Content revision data
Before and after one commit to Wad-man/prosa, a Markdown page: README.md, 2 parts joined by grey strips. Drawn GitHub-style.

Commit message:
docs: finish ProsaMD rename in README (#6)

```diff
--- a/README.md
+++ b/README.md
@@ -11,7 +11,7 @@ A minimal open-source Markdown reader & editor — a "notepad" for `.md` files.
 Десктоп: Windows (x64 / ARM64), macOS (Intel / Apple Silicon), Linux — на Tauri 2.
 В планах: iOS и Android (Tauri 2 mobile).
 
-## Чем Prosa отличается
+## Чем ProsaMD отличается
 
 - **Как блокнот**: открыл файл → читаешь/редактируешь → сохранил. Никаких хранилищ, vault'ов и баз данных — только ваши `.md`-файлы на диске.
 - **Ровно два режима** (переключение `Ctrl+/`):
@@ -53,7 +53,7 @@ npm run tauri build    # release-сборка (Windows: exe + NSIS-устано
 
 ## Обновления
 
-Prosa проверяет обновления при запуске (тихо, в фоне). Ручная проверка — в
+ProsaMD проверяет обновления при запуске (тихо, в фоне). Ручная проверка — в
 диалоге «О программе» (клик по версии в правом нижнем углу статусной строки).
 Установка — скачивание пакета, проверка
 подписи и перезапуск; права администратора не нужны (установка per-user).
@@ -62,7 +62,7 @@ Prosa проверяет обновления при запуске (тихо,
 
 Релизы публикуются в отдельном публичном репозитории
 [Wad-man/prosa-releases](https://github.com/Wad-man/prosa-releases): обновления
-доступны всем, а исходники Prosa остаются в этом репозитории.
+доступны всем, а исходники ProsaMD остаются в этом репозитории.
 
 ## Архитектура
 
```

Exercise prompt: Search the records for the word "README", then list every line that has it.

Response to this exercise:
Before and after one commit to Wad-man/prosa, a Markdown page: README.md, 2 parts joined by grey strips. Drawn GitHub-style.
docs: finish ProsaMD rename in README (#6)
--- a/README.md
+++ b/README.md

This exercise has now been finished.